Change detection outputs
______________________________
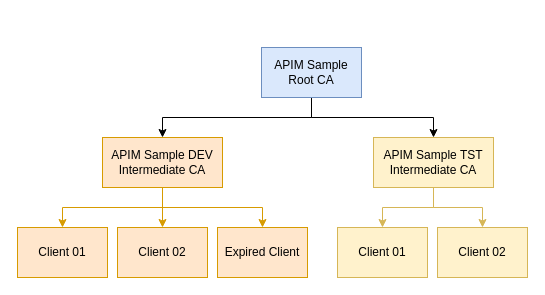
This is static/images/apim-client-certificate-series/apim-client-certificate-series.drawio from ronaldbosma/blog, a draw.io file, before an edit. Source tidied: cells renumbered, new cells numbered last; positions are measured from the earlier drawing's top-left corner, leaving out a move shared by most shapes. Both pictures are drawn from the tidied source at 100%, with x=0, y=0 at pixel (17, 47).
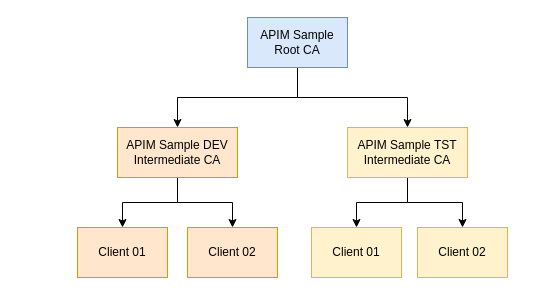
Above is the later version.

Commit message (it also covers changes not shown here):
Remove expired client from picture

What changed in the source:
```diff
@@
 <mxGraphModel>
   <root>
     <mxCell id="0" />
     <mxCell id="1" parent="0" />
     <mxCell id="2" style="edgeStyle=orthogonalEdgeStyle;rounded=0;jettySize=auto;html=1;exitX=0.5;exitY=1;exitDx=0;exitDy=0;" parent="1" edge="1" source="4" target="8">
       <mxGeometry relative="1" as="geometry" />
     </mxCell>
     <mxCell id="3" style="edgeStyle=orthogonalEdgeStyle;rounded=0;jettySize=auto;html=1;exitX=0.5;exitY=1;exitDx=0;exitDy=0;" parent="1" edge="1" source="4" target="16">
       <mxGeometry relative="1" as="geometry" />
     </mxCell>
     <mxCell id="4" value="APIM Sample&lt;br&gt;Root CA" style="rounded=0;whiteSpace=wrap;html=1;fillColor=#dae8fc;strokeColor=#6c8ebf;" parent="1" vertex="1">
-      <mxGeometry x="244" width="100" height="50" as="geometry" />
+      <mxGeometry x="230" y="-30" width="100" height="50" as="geometry" />
     </mxCell>
-    <mxCell id="5" style="edgeStyle=orthogonalEdgeStyle;rounded=0;jettySize=auto;html=1;fillColor=#ffe6cc;strokeColor=#d79b00;" parent="1" edge="1" source="8" target="9">
+    <mxCell id="5" style="edgeStyle=orthogonalEdgeStyle;rounded=0;jettySize=auto;html=1;fillColor=#ffe6cc;strokeColor=#000000;" parent="1" edge="1" source="8" target="9">
       <mxGeometry relative="1" as="geometry" />
     </mxCell>
-    <mxCell id="6" style="edgeStyle=orthogonalEdgeStyle;rounded=0;jettySize=auto;html=1;fillColor=#ffe6cc;strokeColor=#d79b00;" parent="1" edge="1" source="8" target="10">
+    <mxCell id="6" style="edgeStyle=orthogonalEdgeStyle;rounded=0;jettySize=auto;html=1;fillColor=#ffe6cc;strokeColor=#000000;" parent="1" edge="1" source="8" target="10">
       <mxGeometry relative="1" as="geometry" />
     </mxCell>
-    <mxCell id="7" style="edgeStyle=orthogonalEdgeStyle;rounded=0;jettySize=auto;html=1;fillColor=#ffe6cc;strokeColor=#d79b00;" parent="1" edge="1" source="8" target="11">
-      <mxGeometry relative="1" as="geometry" />
-    </mxCell>
     <mxCell id="8" value="APIM Sample DEV Intermediate CA" style="rounded=0;whiteSpace=wrap;html=1;fillColor=#ffe6cc;strokeColor=#d79b00;" parent="1" vertex="1">
-      <mxGeometry x="85" y="90" width="120" height="50" as="geometry" />
+      <mxGeometry x="100" y="80" width="120" height="50" as="geometry" />
     </mxCell>
     <mxCell id="9" value="Client 01" style="rounded=0;whiteSpace=wrap;html=1;fillColor=#ffe6cc;strokeColor=#d79b00;" parent="1" vertex="1">
-      <mxGeometry y="180" width="90" height="50" as="geometry" />
+      <mxGeometry x="60" y="180" width="90" height="50" as="geometry" />
     </mxCell>
     <mxCell id="10" value="Client 02" style="rounded=0;whiteSpace=wrap;html=1;fillColor=#ffe6cc;strokeColor=#d79b00;" parent="1" vertex="1">
-      <mxGeometry x="100" y="180" width="90" height="50" as="geometry" />
+      <mxGeometry x="170" y="180" width="90" height="50" as="geometry" />
     </mxCell>
-    <mxCell id="11" value="Expired Client" style="rounded=0;whiteSpace=wrap;html=1;fillColor=#ffe6cc;strokeColor=#d79b00;" parent="1" vertex="1">
-      <mxGeometry x="200" y="180" width="90" height="50" as="geometry" />
-    </mxCell>
     <mxCell id="12" value="Client 01" style="rounded=0;whiteSpace=wrap;html=1;fillColor=#fff2cc;strokeColor=#d6b656;" parent="1" vertex="1">
-      <mxGeometry x="320" y="180" width="90" height="50" as="geometry" />
+      <mxGeometry x="294" y="180" width="90" height="50" as="geometry" />
     </mxCell>
     <mxCell id="13" value="Client 02" style="rounded=0;whiteSpace=wrap;html=1;fillColor=#fff2cc;strokeColor=#d6b656;" parent="1" vertex="1">
-      <mxGeometry x="420" y="180" width="90" height="50" as="geometry" />
+      <mxGeometry x="400" y="180" width="90" height="50" as="geometry" />
     </mxCell>
-    <mxCell id="14" style="edgeStyle=orthogonalEdgeStyle;rounded=0;jettySize=auto;html=1;fillColor=#fff2cc;strokeColor=#d6b656;" parent="1" edge="1" source="16" target="12">
+    <mxCell id="14" style="edgeStyle=orthogonalEdgeStyle;rounded=0;jettySize=auto;html=1;fillColor=#fff2cc;strokeColor=#000000;" parent="1" edge="1" source="16" target="12">
       <mxGeometry relative="1" as="geometry" />
     </mxCell>
-    <mxCell id="15" style="edgeStyle=orthogonalEdgeStyle;rounded=0;jettySize=auto;html=1;fillColor=#fff2cc;strokeColor=#d6b656;" parent="1" edge="1" source="16" target="13">
+    <mxCell id="15" style="edgeStyle=orthogonalEdgeStyle;rounded=0;jettySize=auto;html=1;fillColor=#fff2cc;strokeColor=#000000;" parent="1" edge="1" source="16" target="13">
       <mxGeometry relative="1" as="geometry" />
     </mxCell>
     <mxCell id="16" value="APIM Sample TST Intermediate CA" style="rounded=0;whiteSpace=wrap;html=1;fillColor=#fff2cc;strokeColor=#d6b656;" parent="1" vertex="1">
-      <mxGeometry x="356" y="90" width="120" height="50" as="geometry" />
+      <mxGeometry x="330" y="80" width="120" height="50" as="geometry" />
     </mxCell>
   </root>
 </mxGraphModel>
```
______________________________
Aim of the exercise:
The expected output is every entry above, retyped exactly, with the pictures removed.

Reply to the task:
This is static/images/apim-client-certificate-series/apim-client-certificate-series.drawio from ronaldbosma/blog, a draw.io file, before an edit. Source tidied: cells renumbered, new cells numbered last; positions are measured from the earlier drawing's top-left corner, leaving out a move shared by most shapes. Both pictures are drawn from the tidied source at 100%, with x=0, y=0 at pixel (17, 47).
Above is the later version.

Commit message (it also covers changes not shown here):
Remove expired client from picture

What changed in the source:
```diff
@@
 <mxGraphModel>
   <root>
     <mxCell id="0" />
     <mxCell id="1" parent="0" />
     <mxCell id="2" style="edgeStyle=orthogonalEdgeStyle;rounded=0;jettySize=auto;html=1;exitX=0.5;exitY=1;exitDx=0;exitDy=0;" parent="1" edge="1" source="4" target="8">
       <mxGeometry relative="1" as="geometry" />
     </mxCell>
     <mxCell id="3" style="edgeStyle=orthogonalEdgeStyle;rounded=0;jettySize=auto;html=1;exitX=0.5;exitY=1;exitDx=0;exitDy=0;" parent="1" edge="1" source="4" target="16">
       <mxGeometry relative="1" as="geometry" />
     </mxCell>
     <mxCell id="4" value="APIM Sample&lt;br&gt;Root CA" style="rounded=0;whiteSpace=wrap;html=1;fillColor=#dae8fc;strokeColor=#6c8ebf;" parent="1" vertex="1">
-      <mxGeometry x="244" width="100" height="50" as="geometry" />
+      <mxGeometry x="230" y="-30" width="100" height="50" as="geometry" />
     </mxCell>
-    <mxCell id="5" style="edgeStyle=orthogonalEdgeStyle;rounded=0;jettySize=auto;html=1;fillColor=#ffe6cc;strokeColor=#d79b00;" parent="1" edge="1" source="8" target="9">
+    <mxCell id="5" style="edgeStyle=orthogonalEdgeStyle;rounded=0;jettySize=auto;html=1;fillColor=#ffe6cc;strokeColor=#000000;" parent="1" edge="1" source="8" target="9">
       <mxGeometry relative="1" as="geometry" />
     </mxCell>
-    <mxCell id="6" style="edgeStyle=orthogonalEdgeStyle;rounded=0;jettySize=auto;html=1;fillColor=#ffe6cc;strokeColor=#d79b00;" parent="1" edge="1" source="8" target="10">
+    <mxCell id="6" style="edgeStyle=orthogonalEdgeStyle;rounded=0;jettySize=auto;html=1;fillColor=#ffe6cc;strokeColor=#000000;" parent="1" edge="1" source="8" target="10">
       <mxGeometry relative="1" as="geometry" />
     </mxCell>
-    <mxCell id="7" style="edgeStyle=orthogonalEdgeStyle;rounded=0;jettySize=auto;html=1;fillColor=#ffe6cc;strokeColor=#d79b00;" parent="1" edge="1" source="8" target="11">
-      <mxGeometry relative="1" as="geometry" />
-    </mxCell>
     <mxCell id="8" value="APIM Sample DEV Intermediate CA" style="rounded=0;whiteSpace=wrap;html=1;fillColor=#ffe6cc;strokeColor=#d79b00;" parent="1" vertex="1">
-      <mxGeometry x="85" y="90" width="120" height="50" as="geometry" />
+      <mxGeometry x="100" y="80" width="120" height="50" as="geometry" />
     </mxCell>
     <mxCell id="9" value="Client 01" style="rounded=0;whiteSpace=wrap;html=1;fillColor=#ffe6cc;strokeColor=#d79b00;" parent="1" vertex="1">
-      <mxGeometry y="180" width="90" height="50" as="geometry" />
+      <mxGeometry x="60" y="180" width="90" height="50" as="geometry" />
     </mxCell>
     <mxCell id="10" value="Client 02" style="rounded=0;whiteSpace=wrap;html=1;fillColor=#ffe6cc;strokeColor=#d79b00;" parent="1" vertex="1">
-      <mxGeometry x="100" y="180" width="90" height="50" as="geometry" />
+      <mxGeometry x="170" y="180" width="90" height="50" as="geometry" />
     </mxCell>
-    <mxCell id="11" value="Expired Client" style="rounded=0;whiteSpace=wrap;html=1;fillColor=#ffe6cc;strokeColor=#d79b00;" parent="1" vertex="1">
-      <mxGeometry x="200" y="180" width="90" height="50" as="geometry" />
-    </mxCell>
     <mxCell id="12" value="Client 01" style="rounded=0;whiteSpace=wrap;html=1;fillColor=#fff2cc;strokeColor=#d6b656;" parent="1" vertex="1">
-      <mxGeometry x="320" y="180" width="90" height="50" as="geometry" />
+      <mxGeometry x="294" y="180" width="90" height="50" as="geometry" />
     </mxCell>
     <mxCell id="13" value="Client 02" style="rounded=0;whiteSpace=wrap;html=1;fillColor=#fff2cc;strokeColor=#d6b656;" parent="1" vertex="1">
-      <mxGeometry x="420" y="180" width="90" height="50" as="geometry" />
+      <mxGeometry x="400" y="180" width="90" height="50" as="geometry" />
     </mxCell>
-    <mxCell id="14" style="edgeStyle=orthogonalEdgeStyle;rounded=0;jettySize=auto;html=1;fillColor=#fff2cc;strokeColor=#d6b656;" parent="1" edge="1" source="16" target="12">
+    <mxCell id="14" style="edgeStyle=orthogonalEdgeStyle;rounded=0;jettySize=auto;html=1;fillColor=#fff2cc;strokeColor=#000000;" parent="1" edge="1" source="16" target="12">
       <mxGeometry relative="1" as="geometry" />
     </mxCell>
-    <mxCell id="15" style="edgeStyle=orthogonalEdgeStyle;rounded=0;jettySize=auto;html=1;fillColor=#fff2cc;strokeColor=#d6b656;" parent="1" edge="1" source="16" target="13">
+    <mxCell id="15" style="edgeStyle=orthogonalEdgeStyle;rounded=0;jettySize=auto;html=1;fillColor=#fff2cc;strokeColor=#000000;" parent="1" edge="1" source="16" target="13">
       <mxGeometry relative="1" as="geometry" />
     </mxCell>
     <mxCell id="16" value="APIM Sample TST Intermediate CA" style="rounded=0;whiteSpace=wrap;html=1;fillColor=#fff2cc;strokeColor=#d6b656;" parent="1" vertex="1">
-      <mxGeometry x="356" y="90" width="120" height="50" as="geometry" />
+      <mxGeometry x="330" y="80" width="120" height="50" as="geometry" />
     </mxCell>
   </root>
 </mxGraphModel>
```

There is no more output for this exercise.